## [Edit tracking data]
|---|

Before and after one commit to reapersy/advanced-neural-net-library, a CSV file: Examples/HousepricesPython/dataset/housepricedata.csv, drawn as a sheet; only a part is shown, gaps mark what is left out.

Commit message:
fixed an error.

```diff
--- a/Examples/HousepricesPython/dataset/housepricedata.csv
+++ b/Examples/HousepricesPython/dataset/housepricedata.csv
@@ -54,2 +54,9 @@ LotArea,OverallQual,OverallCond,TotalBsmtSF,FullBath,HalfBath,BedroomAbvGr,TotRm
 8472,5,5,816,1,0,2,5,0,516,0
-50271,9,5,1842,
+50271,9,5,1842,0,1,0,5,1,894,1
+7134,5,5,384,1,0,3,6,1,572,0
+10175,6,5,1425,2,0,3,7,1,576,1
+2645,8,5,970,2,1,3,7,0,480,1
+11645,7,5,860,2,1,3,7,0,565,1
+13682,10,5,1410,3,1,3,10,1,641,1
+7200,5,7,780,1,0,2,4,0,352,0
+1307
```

|---|

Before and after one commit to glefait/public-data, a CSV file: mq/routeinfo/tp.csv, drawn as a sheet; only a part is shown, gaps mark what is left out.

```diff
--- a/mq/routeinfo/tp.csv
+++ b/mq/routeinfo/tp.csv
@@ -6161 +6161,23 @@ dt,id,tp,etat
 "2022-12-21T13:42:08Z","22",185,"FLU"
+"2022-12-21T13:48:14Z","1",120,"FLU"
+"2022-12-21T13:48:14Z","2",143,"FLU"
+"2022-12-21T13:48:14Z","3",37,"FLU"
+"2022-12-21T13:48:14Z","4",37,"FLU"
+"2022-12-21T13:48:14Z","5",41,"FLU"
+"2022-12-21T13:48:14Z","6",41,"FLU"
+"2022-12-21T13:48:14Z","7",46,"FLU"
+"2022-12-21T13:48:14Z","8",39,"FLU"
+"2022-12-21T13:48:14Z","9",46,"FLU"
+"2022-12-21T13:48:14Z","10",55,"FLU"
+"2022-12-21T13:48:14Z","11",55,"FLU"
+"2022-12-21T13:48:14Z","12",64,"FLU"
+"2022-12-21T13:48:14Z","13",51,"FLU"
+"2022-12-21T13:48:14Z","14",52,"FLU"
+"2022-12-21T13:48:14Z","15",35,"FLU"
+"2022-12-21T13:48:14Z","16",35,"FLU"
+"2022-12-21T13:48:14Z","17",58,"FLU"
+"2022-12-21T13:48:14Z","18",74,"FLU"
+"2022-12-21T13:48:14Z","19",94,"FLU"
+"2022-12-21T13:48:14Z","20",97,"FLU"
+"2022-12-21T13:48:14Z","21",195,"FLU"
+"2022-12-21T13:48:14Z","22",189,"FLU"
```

|---|

Every line above that holds the string "HousepricesPython" should be copied into the answer.

Before and after one commit to reapersy/advanced-neural-net-library, a CSV file: Examples/HousepricesPython/dataset/housepricedata.csv, drawn as a sheet; only a part is shown, gaps mark what is left out.
--- a/Examples/HousepricesPython/dataset/housepricedata.csv
+++ b/Examples/HousepricesPython/dataset/housepricedata.csv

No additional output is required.